#### PROBLEM TO WORK ON:
In this material, which lines include the string "href"? Show them.

#### PROVIDED RECORDS:
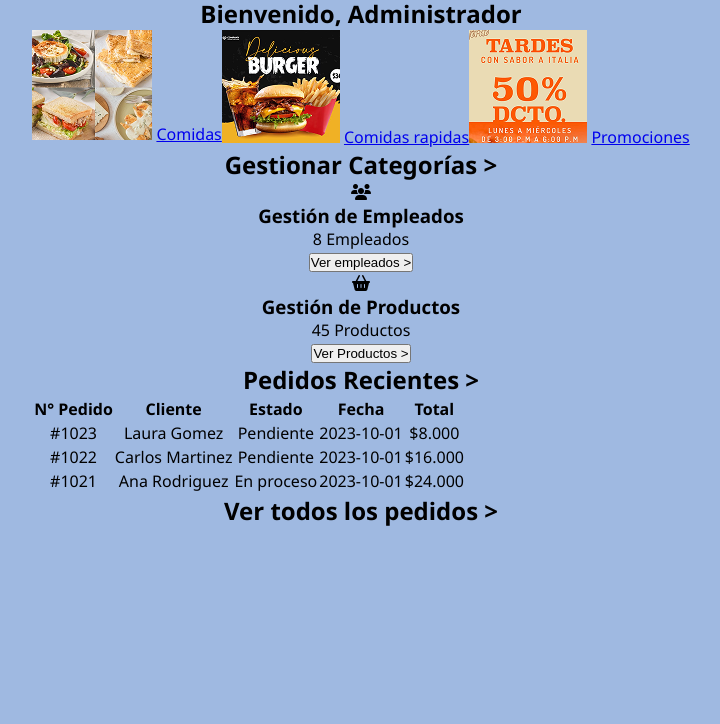
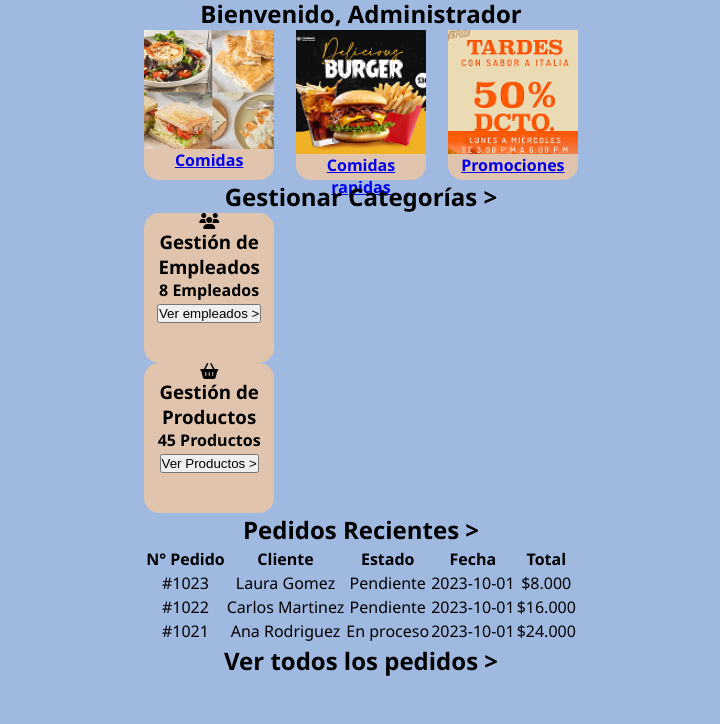
Before and after one commit to Leidyesme/turpial, a website: page src/views/manager/homePage/homePage.html in a window 1280 px wide. Shown: the part 76-800 px from the top of the page, without its empty margins (279-999 px from the left). Drawn offline with Linux system fonts and the light colour scheme.

Commit message:
Se siguen agregando estilos a la vista de homepage

```diff
--- a/src/views/manager/homePage/homePage.html
+++ b/src/views/manager/homePage/homePage.html
@@ -10,40 +10,40 @@
 <body>
     <div class="container">
         <div class="manager">
-            <div class="manager__container">
-                <h1 class="manager__title">Admin</h1>
+            <div class="homePage__container">
+                <h1 class="homePage__title">Admin</h1>
                 <i class="fa-solid fa-circle-user"></i>
             </div>
-            <h2 class="manager__text">Bienvenido, Administrador</h2>
-            <div class="manager__categories">
-                <div class="manager__categories--foods">
-                    <img src="../../../../public/manager/foods.png" alt="Comidas" class="manager__category-img">
-                    <a href="#" class="manager__category">Comidas</a>
+            <h2 class="homePage__text">Bienvenido, Administrador</h2>
+            <div class="homePage__categories">
+                <div class="homePage__item">
+                    <img src="../../../../public/manager/foods.png" alt="Comidas" class="homePage__img ">
+                    <a href="#" class="homePage__category">Comidas</a>
                 </div>
-                <div class="manager__categories--fast">
-                    <img src="../../../../public/manager/fastFood.png" alt="Comidas rapidas" class="manager__category-img">
-                    <a href="#" class="manager__category">Comidas rapidas</a>
+                <div class="homePage__item">
+                    <img src="../../../../public/manager/fastFood.png" alt="Comidas rapidas" class="homePage__category-img">
+                    <a href="#" class="homePage__category">Comidas rapidas</a>
                 </div>
-                <div class="manager__categories--promotions">
-                    <img src="../../../../public/manager/promotions.png" alt="Promociones" class="manager__category-img">
-                    <a href="#" class="manager__category">Promociones</a>
+                <div class="homePage__item">
+                    <img src="../../../../public/manager/promotions.png" alt="Promociones" class="homePage__category-img">
+                    <a href="#" class="homePage__category">Promociones</a>
                 </div>
             </div>
-            <h2 class="manager__categorias">Gestionar Categorías ></h2>
-            <div class="manager__item">
+            <h2 class="homePage__categorias">Gestionar Categorías ></h2>
+            <div class="homePage__item">
                 <i class="fa-solid fa-users"></i>
-                <h3 class="manager__item-title">Gestión de Empleados</h3>
+                <h3 class="homePage__item-title">Gestión de Empleados</h3>
                 <p>8 Empleados</p>
-                <a href="../employees/employees.html" class="manager__employees"><button class="manager__btn">Ver empleados ></button></a>
+                <a href="../employees/employees.html" class="homePage__employees"><button class="homePage__btn">Ver empleados ></button></a>
             </div>
-            <div class="manager__item">
+            <div class="homePage__item">
                 <i class="fa-solid fa-basket-shopping"></i>
-                <h3 class="manager__item-title">Gestión de Productos</h3>
-                <p class="manager__cant">45 Productos</p>
-                <a href="../menu/menu.html" class="manager__products"><button class="manager__btn">Ver Productos ></button></a>
+                <h3 class="homePage__item-title">Gestión de Productos</h3>
+                <p class="homePage__cant">45 Productos</p>
+                <a href="../menu/menu.html" class="homePage__products"><button class="homePage__btn">Ver Productos ></button></a>
             </div>
-            <h2 class="manager__orders">Pedidos Recientes ></h2>
-            <div class="manager__table">
+            <h2 class="homePage__orders">Pedidos Recientes ></h2>
+            <div class="homePage__table">
                 <table class="data-table">
                     <thead class="data-table__header">
                         <tr class="data-table__row">
@@ -78,7 +78,7 @@
                         </tr>
                     </tbody>
                 </table>
-                <h2 class="manager__orders">Ver todos los pedidos ></h2>
+                <h2 class="homePage__orders">Ver todos los pedidos ></h2>
             </div>
 
     </div>
--- a/style/componentes/container.css
+++ b/style/componentes/container.css
@@ -42,16 +42,30 @@
     width: 100%;
 }
 
-.manager__categories{
+.homePage__categories{
     display: flex;
     justify-content: space-between;
     width: 100%;
 }
 
-.manager__container{
+.homePage__container{
     display: flex;
     justify-content: space-between;
     width: 100%;
     align-items: center;
     padding: 15px;
 }
+
+.homePage__item{
+    background-color: var(--marron);
+    border-radius: 15px;
+    /* padding: 10px; */
+    width: 130px;
+    height:150px;
+    display: flex;
+    /* align-items: center; */
+    /* justify-content: center; */
+    flex-direction: column;
+    color: var(--text-color);
+    font-weight: bold;
+}
```
Also changed, not shown: style/componentes/homePages.css (added).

#### REPLY:
-                    <a href="#" class="manager__category">Comidas</a>
+                    <a href="#" class="homePage__category">Comidas</a>
-                    <a href="#" class="manager__category">Comidas rapidas</a>
+                    <a href="#" class="homePage__category">Comidas rapidas</a>
-                    <a href="#" class="manager__category">Promociones</a>
+                    <a href="#" class="homePage__category">Promociones</a>
-                <a href="../employees/employees.html" class="manager__employees"><button class="manager__btn">Ver empleados ></button></a>
+                <a href="../employees/employees.html" class="homePage__employees"><button class="homePage__btn">Ver empleados ></button></a>
-                <a href="../menu/menu.html" class="manager__products"><button class="manager__btn">Ver Productos ></button></a>
+                <a href="../menu/menu.html" class="homePage__products"><button class="homePage__btn">Ver Productos ></button></a>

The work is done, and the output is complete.